Hillary Clinton’s tenure as Secretary of State was supposed to be the ace up her sleeve in the run for the White House. It was the cherry on top of an impressive career in public service, the type of resume line that causes pundits to gush about being “the most qualified candidate in recent history.” It not only allowed her to portray herself as a foreign policy expert at a time when the world is in turmoil, but gave her a visible platform to champion issues like women’s empowerment and gay rights around the world.
But over the past few months that narrative has taken a tumble. It began with revelations that her family’s charity—the Clinton Foundation—accepted millions of dollars in donations from questionable regimes with dubitable records on human rights. It took hold with questions over Clinton’s decision to exclusively use a private e-mail system while serving as Secretary of State, a move that shielded her communications from review. And it has been whipped into a frenzy by reporting that establishes shady connections between Clinton Foundation donations and State Department decision-making, which has drawn questions over whether Clinton’s influence was for sale.
Taken together, the stories, all of which exist in that uncomfortable space between barely legal and probably unethical, re-kindled the sour connotations that were once associated with the Clinton brand.
“Part of the reason the story is gaining traction is that it reminds people of what the Clinton White House was like,” American University political science professor Jennifer Lawless told the Washington Post. “It reminds people of the scandals, the secrecy and the lack of transparency that were often associated with Bill Clinton’s eight years in Washington.”
Ultimately, all of that may prove a sideshow. The quid pro quos may never be proven. The shady dealings may be exposed and then forgotten by a forgiving public. And the email firestorm will inevitably fade unless new details emerge to fan the flames. But the real problem with Hillary Clinton’s time as Secretary of State, and the real reason she may not be able to run on her record, is that the world became less safe when she was at the helm.
Her signature accomplishment was supposed to be the “reset” of Russian relations, which remained strained despite the thawing of the Cold War. But the policy was doomed from the start. Even the exchange of a lighthearted gift—a red button, which said “Reset” in English and “Peregruzka” in Russian”—went horribly wrong. As it turns out, “peregruzka” doesn’t mean reset, it means overloaded.
“We worked hard to get the right Russian word. Do you think we got it?” Clinton asked Lavrov.

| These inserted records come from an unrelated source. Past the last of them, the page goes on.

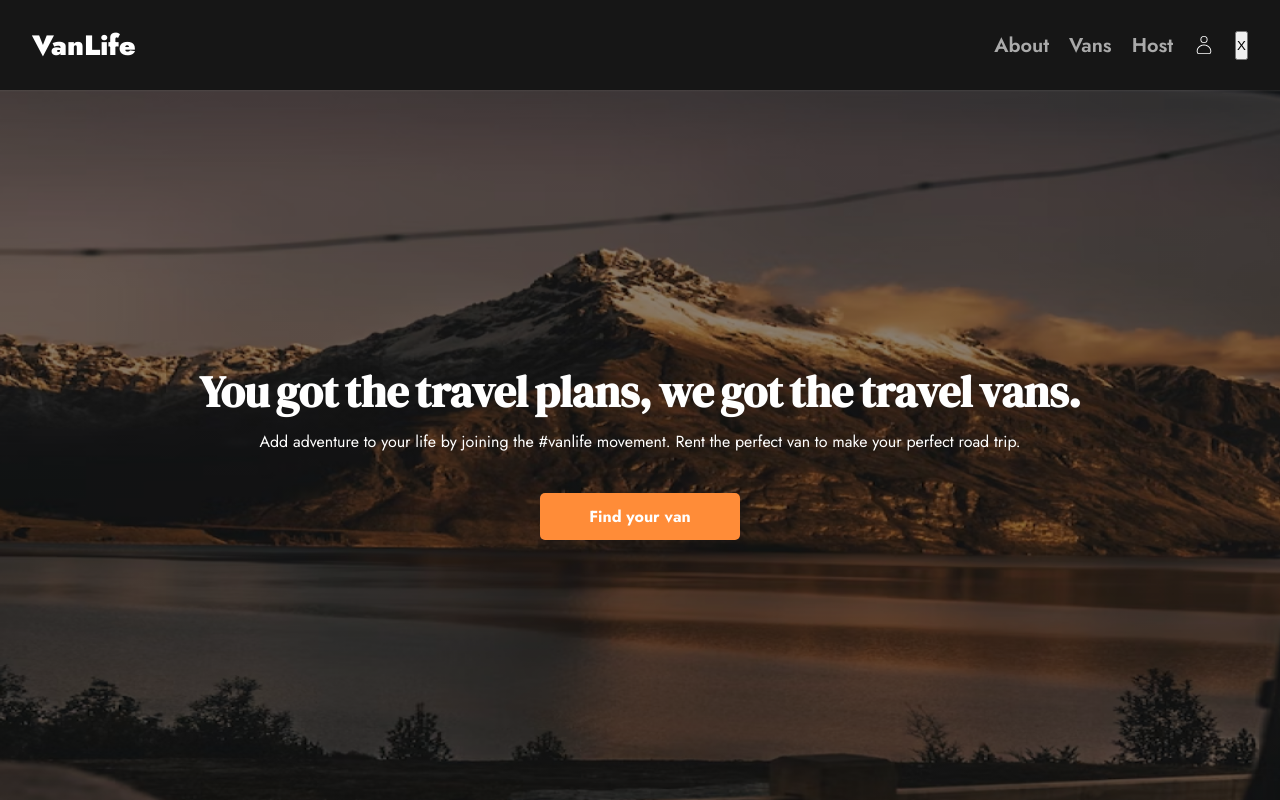
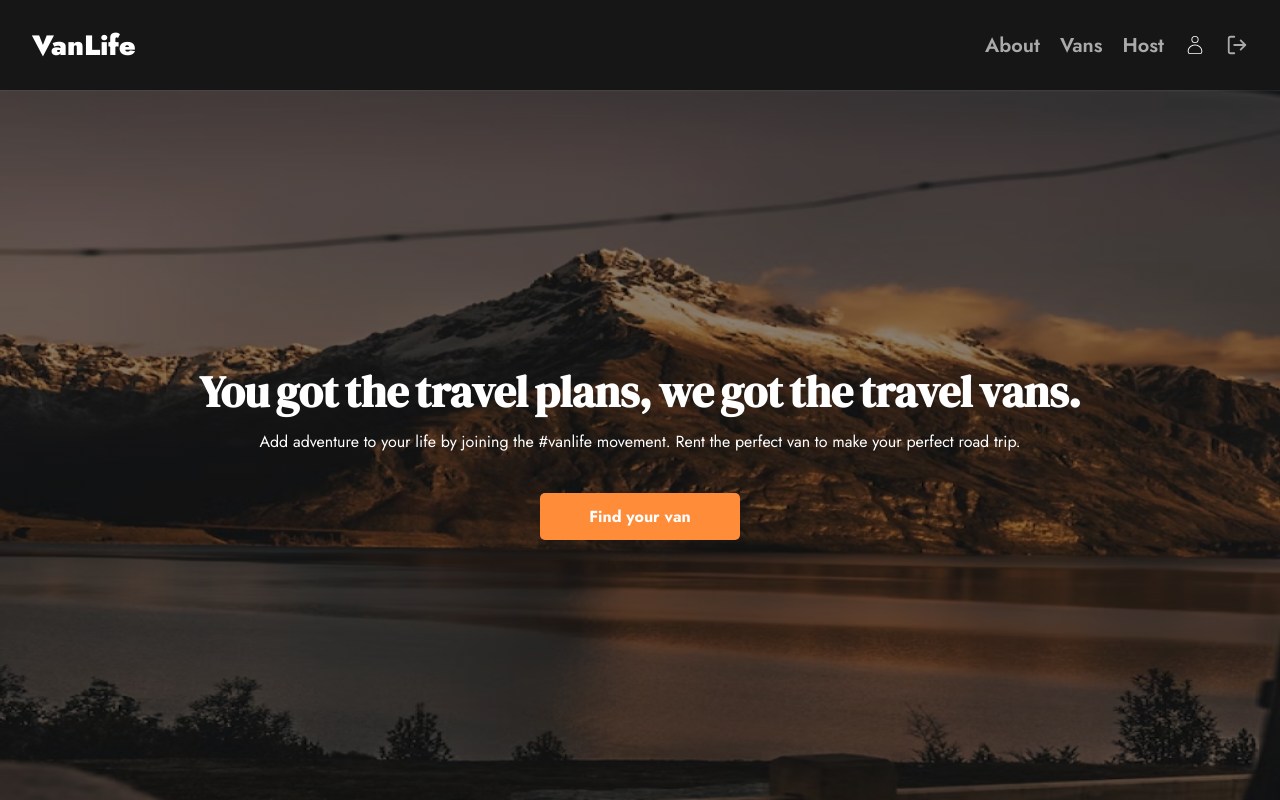
Before and after one commit to jessicasantosb/van-life, a React (Vite) app: page / in a window 1280 px wide. Shown: the top 800 px of the page. Built offline with nearby package versions, Linux system fonts and the light colour scheme; no server answers; the database is empty; what miragejs would draw is missing.

Commit message:
feat: add icon to logout button

```diff
--- a/src/components/Header.jsx
+++ b/src/components/Header.jsx
@@ -1,5 +1,6 @@
 import React from 'react';
 import { CiUser } from 'react-icons/ci';
+import { LuLogOut } from 'react-icons/lu';
 import { Link, NavLink } from 'react-router-dom';
 import styles from './Header.module.css';
 
@@ -34,7 +35,9 @@ function Header() {
         <Link to='login' className={styles.loginLink}>
           <CiUser className={styles.loginIcon} />
         </Link>
-        <button onClick={fakeLogOut}>X</button>
+        <button className={styles.logoutButton} onClick={fakeLogOut}>
+          <LuLogOut className={styles.logoutIcon} size={22}/>
+        </button>
       </nav>
     </header>
   );
--- a/src/components/Header.module.css
+++ b/src/components/Header.module.css
@@ -29,13 +29,33 @@ header .logo {
     cursor: pointer;
 }
 
+.loginLink {
+    display: inline-flex;
+    align-items: center;
+}
+
 .loginIcon {
     height: 22px;
     width: 22px;
     color: #FFFF;
 }
 
-.loginLink {
-    display: inline-flex;
+.loginIcon:hover {
+    color: #FF8C38;
+}
+
+.logoutButton {
+    display: flex;
     align-items: center;
+    border: 0;
+    outline: 0;
+    background-color: transparent;
 }
+
+.logoutIcon {
+    color: #AAAAAA;
+}
+
+.logoutIcon:hover {
+    color: rgba(255, 0, 0, 0.493);
+}
```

“You got it wrong,” Lavrov said. “This says ‘peregruzka,’ which means overcharged.”
The silliness soon gave way to disaster. The Russians clearly viewed the reset as a sign of America’s weakness and President Obama’s unwillingness to extend American power into the region. Not long after the exchange, Russia invaded and ultimately annexed part of Ukraine. Russian fighters continue to wage war in Donetsk and Lugansk, the predominantly Russian-speaking regions of Ukraine that Putin has long coveted.
Sadly, that’s far from the only foreign policy misstep that occurred during her watch. The Afghanistan surge was a dud; the Syrian civil war has turned into a regional conflagration that has grown into a worldwide concern; post-drawdown Iraq has collapsed into chaos; the Libyan campaign she supported has resulted in a power vacuum filled by Islamic extremists; her strategy of amicable “engagement” with the Muslim Brotherhood in post-Mubarak Egypt created tension; her opposition to Iranian sanctions was countermanded by a Senate sanctions bill that passed 100-0; her “rebalance” to Asia hasn’t dampened Chinese aggression in the South China Sea; and the U.S.’s relationship with Israel appears to be on the verge of a contentious breakup.

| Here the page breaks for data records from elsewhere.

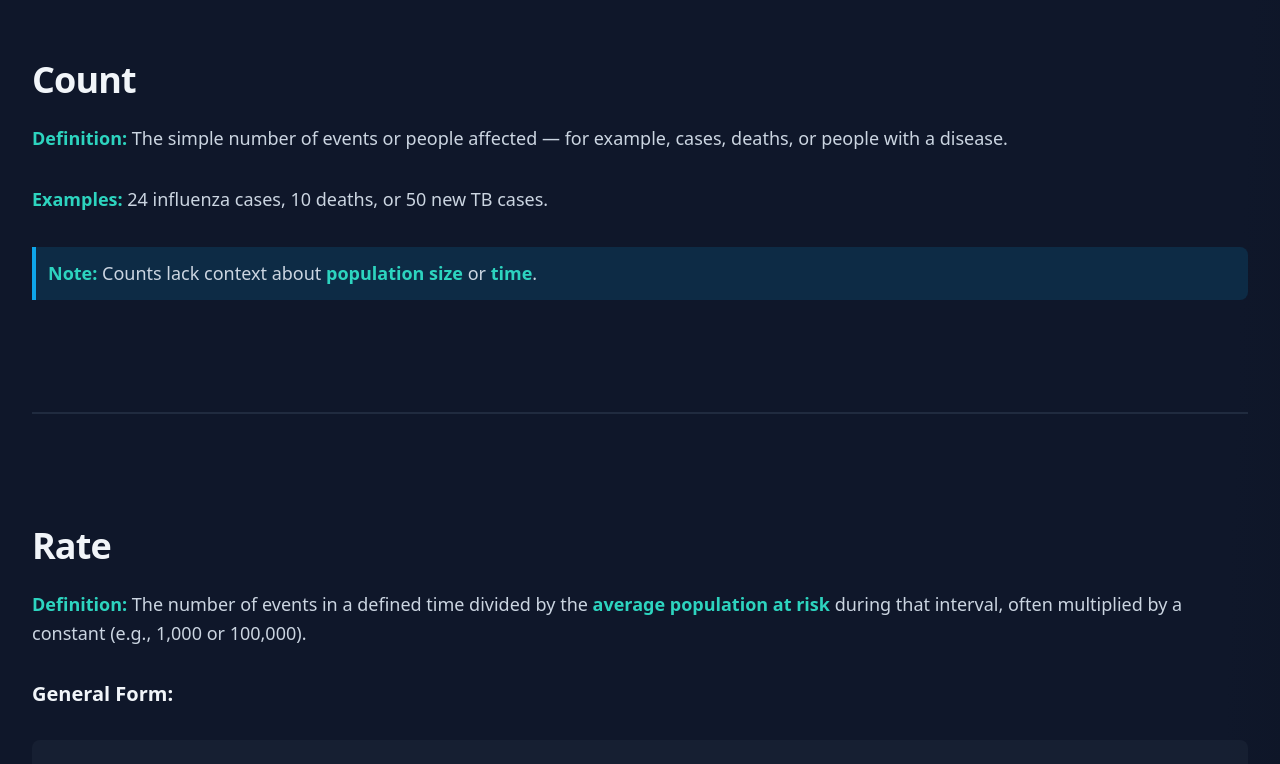
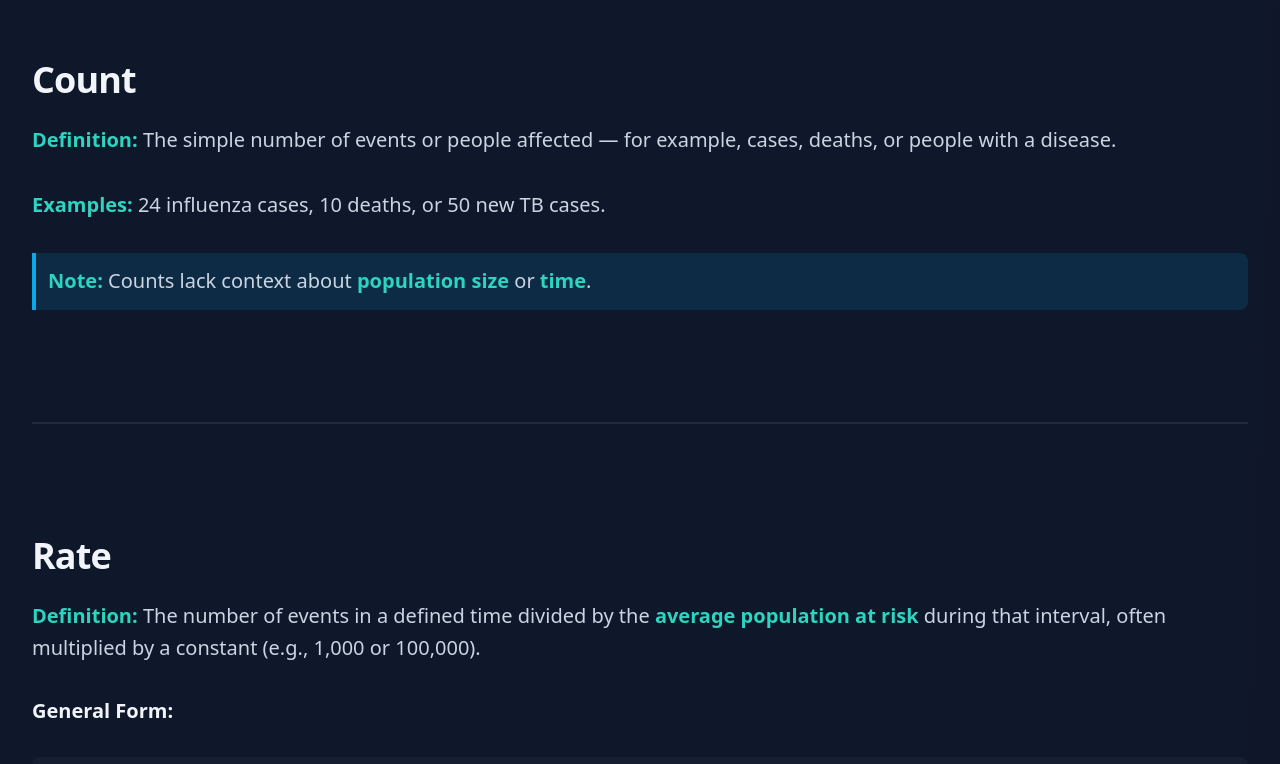
Before and after one commit to Knowledgesynthesis/epi-measures, a React (Vite) app: page / in a window 1280 px wide. Shown: the part 820-1584 px from the top of the page. Built offline with nearby package versions, Linux system fonts and the light colour scheme.

Commit message:
Add 5th font size option and change default to middle
- Added text-3xl as largest font size option (5 total now)
- Changed default from index 1 (text-lg) to index 2 (text-xl)
- Font size options: text-base, text-lg, text-xl (default), text-2xl, text-3xl
- Default is now the middle option (3rd of 5)

```diff
--- a/App.tsx
+++ b/App.tsx
@@ -1236,8 +1236,8 @@ const sectionItemVariants = {
 export default function App() {
   const [activeSection, setActiveSection] = useState('overview');
   const [isMobileMenuOpen, setIsMobileMenuOpen] = useState(false);
-  const fontSizes = ['text-base', 'text-lg', 'text-xl', 'text-2xl'];
-  const [fontSizeIndex, setFontSizeIndex] = useState(1); // default is 'text-lg'
+  const fontSizes = ['text-base', 'text-lg', 'text-xl', 'text-2xl', 'text-3xl'];
+  const [fontSizeIndex, setFontSizeIndex] = useState(2); // default is 'text-xl' (middle option)
 
   const increaseFontSize = () => {
       setFontSizeIndex(prev => Math.min(prev + 1, fontSizes.length - 1));
```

But, as Mark Davis sarcastically wrote for US News, “To be fair, Clinton does have one solid accomplishment – she broke a record for the number of countries she visited. As it turns out, however, the presidency is not something you can actually redeem with frequent flyer points.”